In matters of Grace — the Chestnut Street, Portland, restaurant that went through an extraordinary transformation in 2009 from dilapidated Gothic church to stunning cathedral like dining hall — it's all about the space: colossal, striking, and wondrously gorgeous.
But something else has been added that was fleeting before: a tempting menu of imaginative dishes both sweet and savory under the direction of new chef, Peter Sueltenfuss who became head kitchen honcho this past August.
However, don’t dial up for a reservation without knowing this important fact: not all tables are created equal. There are only three choices for civilized dining in this otherworldly, spiritual room. They include anywhere along the 35-seat circular bar that gives you ringside seating to observe the scene; the banquettes that line both sides of the room — comfortable tables that are well spaced — and the upstairs gallery, which has a stunning bird’s eye view throughout the space.
What should be avoided are those tables that are flung into the middle of the room wedged up against poles — as graceful as a crook in your neck.
I see it as a serious design flaw — a breach, if you will, of feng shui. An easy solution would be to have large round tables to soften the setting rather than the current arrangement that makes one feel like the fifth wheel.
The management claims the look is all about austerity. I don’t know. When I go out to eat, asceticism is the wrong vibe, and I’d rather not feel as though I’m trapped in a Siberian halfway house with no way out.
I was there on the evening of the freakish pre-Halloween weekend snowstorm. With festivities of trick or treating underway a la Grace, a lively well-dressed party crowd started to pour in. This is a restaurant that begs to be full. When it’s not, it’s like dining with the Holy Grail.
The menu is intriguing American bistro fare. The concept is hardly ground-breaking but a newly inspired kitchen staff is striking the right culinary chord. Take, for example, a warm escarole salad with crispy sweet breads or local apples with smoked ricotta among some of the starter options. As for main courses, they’re equally compelling, from hanger steak in a mustard beer sauce to seared cod coddled by a watercress emulsion to comfort fare like a loin pork chop with grits and redeye gravy.
For a starter I chose the local pumpkin soup moistened with twirls of chestnut and pumpkin oils. The puree was requisitely silken and satisfying though it could have benefitted from more intense pumpkin flavor.
For my main course I zeroed in on the chicken preparation. For me it’s my test dish of a kitchen’s ability for something so elemental. This version used the organic bird from the North Yarmouth producer Serendipity Farms, which is one of the best farm birds around — always moist with good, wholesome flavor.

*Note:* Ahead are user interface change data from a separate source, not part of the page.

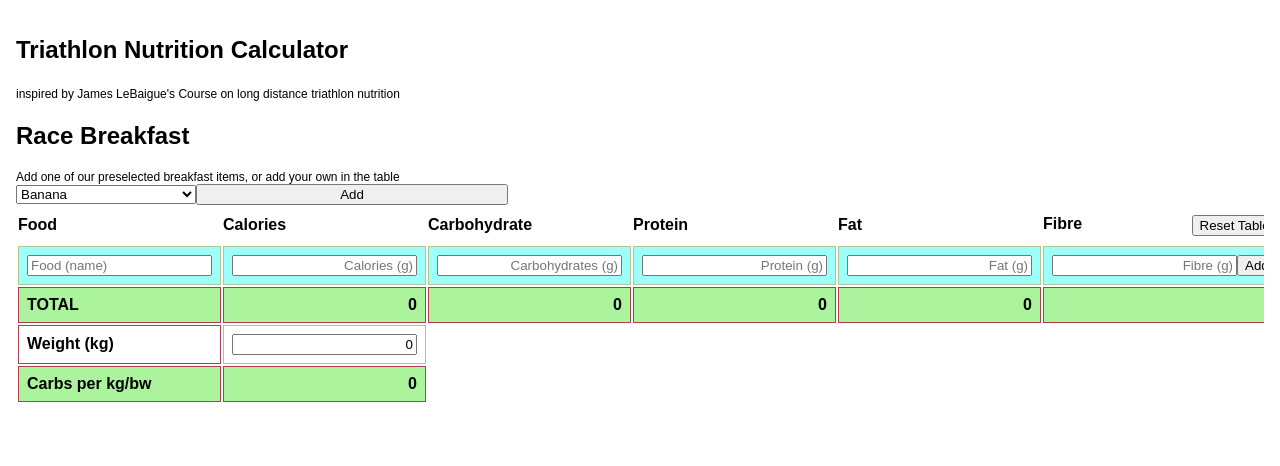
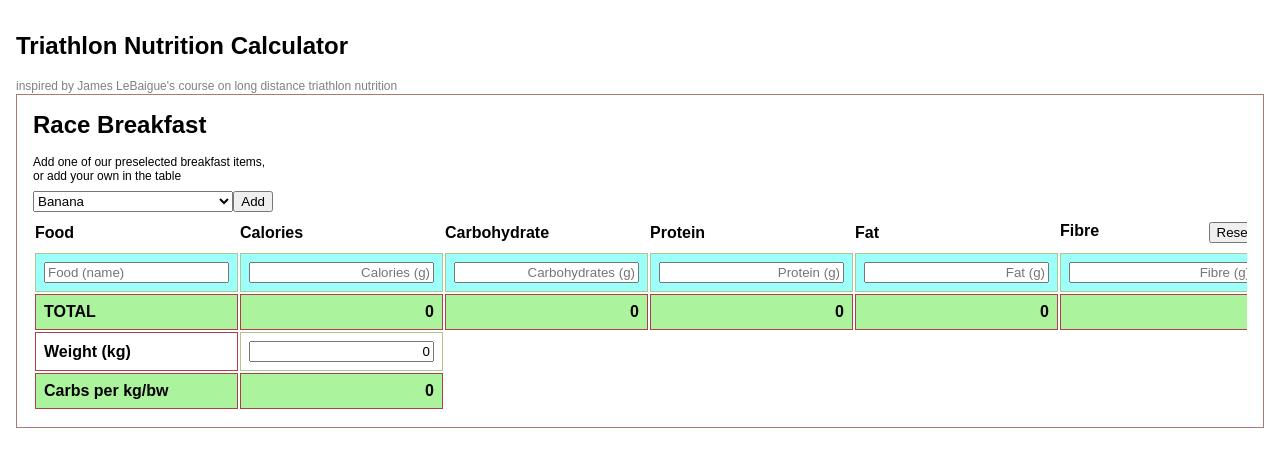
Before and after one commit to sascharissling/226tools-frontend, a React (Vite) app: page / in a window 1280 px wide. Shown: the top 466 px of the page. Built offline with nearby package versions, Linux system fonts and the light colour scheme.

Commit message:
extend text components

```diff
--- a/src/App.tsx
+++ b/src/App.tsx
@@ -2,7 +2,7 @@ import Breakfast from "./components/breakfast";
 import styled, { ThemeProvider } from "styled-components";
 import { theme } from "./theme/theme.ts";
 import GlobalStyle from "./theme/GlobalStyles.tsx";
-import Text from "./components/text";
+import { Text, Heading } from "./components/text";
 
 function App() {
   return (
@@ -10,9 +10,11 @@ function App() {
       <GlobalStyle />
       <Main>
         <section>
-          <h1>Triathlon Nutrition Calculator</h1>
-          <Text>
-            inspired by James LeBaigue's Course on long distance triathlon
+          <Heading as="h1" paddingTop={1} paddingBottom={1}>
+            Triathlon Nutrition Calculator
+          </Heading>
+          <Text color="gray">
+            inspired by James LeBaigue's course on long distance triathlon
             nutrition
           </Text>
         </section>
--- a/src/components/breakfast/components/BreakfastPreSelect.tsx
+++ b/src/components/breakfast/components/BreakfastPreSelect.tsx
@@ -23,11 +23,12 @@ const BreakfastPreSelect = ({ setRaceBreakfast }: Props) => {
   };
 
   return (
-    <>
+    <Wrapper>
       <Label htmlFor="breakfastItemSelect">
         Add one of our preselected breakfast items, or add your own in the table
       </Label>
 
+      <ActionWrapper>
         <select
           name="breakfastItemSelect"
           id="breakfastItemSelect"
@@ -41,20 +42,29 @@ const BreakfastPreSelect = ({ setRaceBreakfast }: Props) => {
           ))}
         </select>
 
-      <button
-        onClick={handleAddPreselectBreakfastItems}
-        style={{ width: "25%" }}
-      >
-        Add
-      </button>
-    </>
+        <Button onClick={handleAddPreselectBreakfastItems}>Add</Button>
+      </ActionWrapper>
+    </Wrapper>
   );
 };
 
 export default BreakfastPreSelect;
+
+const Wrapper = styled.div`
+  width: 15rem;
+  display: grid;
+  gap: 0.5rem;
+`;
 
 const Label = styled.label`
   display: block;
   margin-top: 1rem;
   font-size: ${(props) => props.theme.fontSizes.extraSmall};
 `;
+
+const Button = styled.button``;
+
+const ActionWrapper = styled.div`
+  display: grid;
+  grid: auto / 1fr auto;
+`;
--- a/src/components/breakfast/index.tsx
+++ b/src/components/breakfast/index.tsx
@@ -2,7 +2,7 @@ import { ChangeEvent, ReactElement, useMemo, useState } from "react";
 import { useForm } from "react-hook-form";
 import styled, { css, useTheme } from "styled-components";
 import { v4 as uuidv4 } from "uuid";
-import Text from "../text";
+import { Heading, Text } from "../text";
 import BreakfastPreSelect from "./components/BreakfastPreSelect.tsx";
 
 const getTwoDecimals = (num: number) => parseFloat(num.toFixed(2));
@@ -121,8 +121,10 @@ const Breakfast = () => {
   };
 
   return (
-    <section>
-      <h2>Race Breakfast</h2>
+    <Section>
+      <Heading as="h2" paddingBottom={0}>
+        Race Breakfast
+      </Heading>
 
       <BreakfastPreSelect setRaceBreakfast={setRaceBreakfast} />
 
@@ -218,16 +220,13 @@ const Breakfast = () => {
           </tfoot>
         </Table>
       </TableWrapper>
-    </section>
+    </Section>
   );
 };
 
 export default Breakfast;
 
-const Table = styled.table`
-  //border-collapse: separate;
-  //border-spacing: 1rem;
-`;
+const Table = styled.table``;
 
 const TableWrapper = styled.div`
   overflow-x: auto;
@@ -278,3 +277,8 @@ const TH = styled.th<{ separateItems?: boolean }>`
       justify-content: space-between;
     `}
 `;
+
+const Section = styled.section`
+  padding: 1rem;
+  border: 1px solid ${(props) => props.theme.colors.beaver};
+`;
--- a/src/components/text/index.tsx
+++ b/src/components/text/index.tsx
@@ -1,15 +1,42 @@
 import { PropsWithChildren } from "react";
 import styled from "styled-components";
+import { Theme } from "../../theme/theme.ts";
 
-interface Props extends PropsWithChildren {
+interface TextProps extends PropsWithChildren {
   as?: "span" | "p";
+  color?: keyof Theme["colors"];
+  size?: keyof Theme["fontSizes"];
+  paddingTop?: number;
+  paddingBottom?: number;
 }
-const Text = ({ children, as = "span" }: Props) => {
-  return <TextElement as={as}>{children}</TextElement>;
+export const Text = (props: TextProps) => {
+  return <TextElement {...props}>{props.children}</TextElement>;
 };
 
-export default Text;
+const TextElement = styled.span<TextProps>`
+  font-size: ${(props) =>
+    props.size
+      ? props.theme.fontSizes[props.size]
+      : props.theme.fontSizes.extraSmall};
+  color: ${(props) =>
+    props.color ? props.theme.colors[props.color] : props.theme.colors.black};
+  padding-top: ${(props) => props.paddingTop}rem;
+  bottom: ${(props) => props.paddingBottom}rem;
+`;
 
-const TextElement = styled.span`
-  font-size: ${(props) => props.theme.fontSizes.extraSmall};
+interface HeaderProps extends PropsWithChildren {
+  as: "h1" | "h2" | "h3" | "h4" | "h5" | "h6";
+  paddingTop?: number;
+  paddingBottom?: number;
+}
+
+export const Heading = (props: HeaderProps) => {
+  return <HeadlineComponent {...props}>{props.children}</HeadlineComponent>;
+};
+
+const HeadlineComponent = styled.h1<HeaderProps>`
+  color: ${(props) =>
+    props.color ? props.theme.colors[props.color] : props.theme.colors.black};
+  padding-top: ${(props) => props.paddingTop}rem;
+  padding-bottom: ${(props) => props.paddingBottom}rem;
 `;
--- a/src/theme/GlobalStyles.tsx
+++ b/src/theme/GlobalStyles.tsx
@@ -11,6 +11,14 @@ const GlobalStyle = createGlobalStyle`
         margin: 0;
         font-family: ${(props) => props.theme.fonts.join(",")};
     }
+
+    h1,
+    h2,
+    h3,
+    h4, h5, h6 {
+        margin: 0;
+        padding: 0;
+    }
 `;
 
 export default GlobalStyle;
--- a/src/theme/theme.ts
+++ b/src/theme/theme.ts
@@ -5,6 +5,10 @@ export const theme = {
     olivine: "#B0C592",
     beaver: "#A97C73",
     redwood: "#AF3E4D",
+    black: "#000",
+    white: "#fff",
+    gray: "#808080",
+    lightgray: "#D3D3D3",
   },
   fonts: ["sans-serif", "Roboto"],
   fontSizes: {
```
Lines whose indentation alone changed are shown as unchanged.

The breast was cut in the French manner along with the leg and thigh settled on a very tasty mélange of wild mushrooms, foie gras and chicken sausage and light strands of spätzle.
The meal show-stopper was dessert. Here was a wedge of smoked vanilla ice cream sitting on a cookie crust with wands of caramel. It was superb. I met the pastry chef, Ilma Lopez, during Harvest on the Harbor last month and sampled some of her creations, which were terrific.
Grace has come full circle since it opened. The food is on track to please in a dining room that is as impressive looking as the kitchen is alive with creativity. The space is often used for events, so don’t be surprised if you hit on a night when either the restaurant is booked or recovering from an earlier reception.
John Golden makes no bones about sharing his opinion. If you'd like to share yours, email him at firstname.lastname@example.org.